We were tickled by the opening sentences of this editorial in the Albany Times Union: “Government can slap taxes on soda and ban sugary snacks in schools, but those alone won’t make children healthy and fit. Kids, like adults, need exercise. You can’t get buff if you’re on your duff.” It sounds like the Times Union editorial board understands the elementary math of weight loss – namely, that weight control is a balance of calories-in versus calories-out.
Misguided policymakers and wrong-headed activists ought to consider that bans and taxes focus on the wrong side of the weight-loss equation. State-by-state public health statistics suggest that inactivity – not sugar or soda or trans fats or any other maligned food – is the true obesity culprit.
The dismissal of unnecessarily punishing taxes and bans would be a good first step. As we’ve said before, consumers hate sin taxes and they aren’t as effective as encouraging people to get an extra 10 minutes of light exercise (such as a walk around the block) per day. Asking schools to increase their physical education requirements, as two recent studies have proposed, seems like a safer bet in addressing childhood obesity. (The same advice goes for adults.)

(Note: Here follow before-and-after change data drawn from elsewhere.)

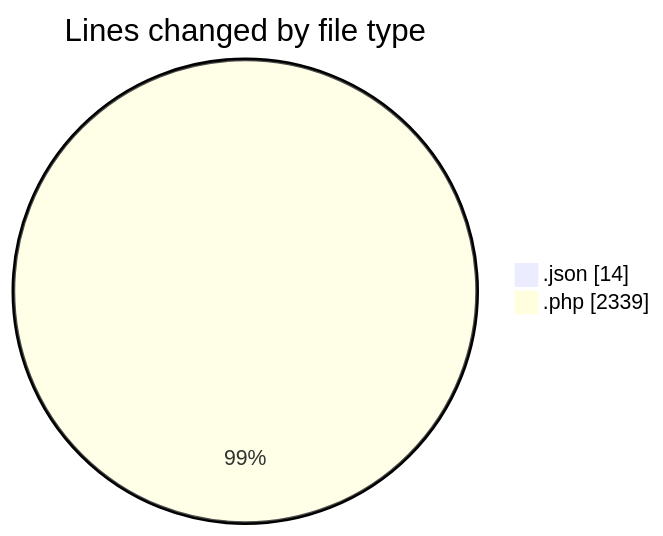
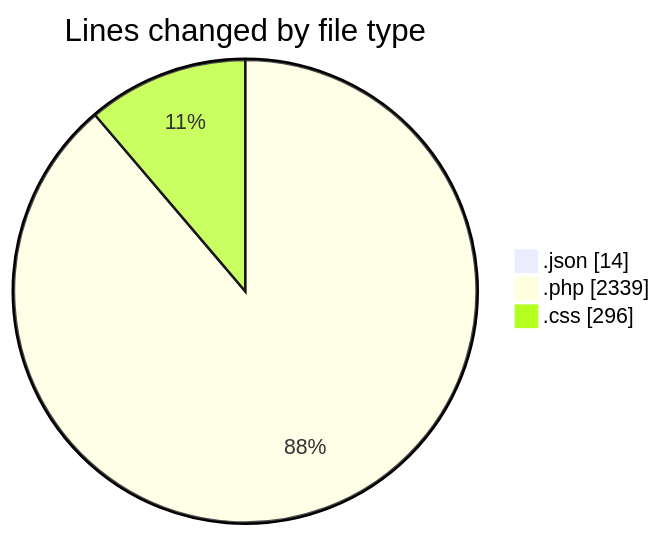
One commit to debugP/code-tracking changed the first of 2 diagrams in 2026-07-31/untitled__workspace_/README.md. Above: the diagram before and after it, drawn with Mermaid. The commit also changed other lines of this file and 1 other file, not shown here.

````diff
--- a/2026-07-31/untitled__workspace_/README.md
+++ b/2026-07-31/untitled__workspace_/README.md
@@ -22,6 +23,7 @@
 ```mermaid
 pie showData
 title Lines changed by file type
 ".json" : 14
 ".php" : 2339
+".css" : 296
 ```
````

If the goal is to get fit instead of fed up, re-evaluating the importance of physical activity has to be the first step.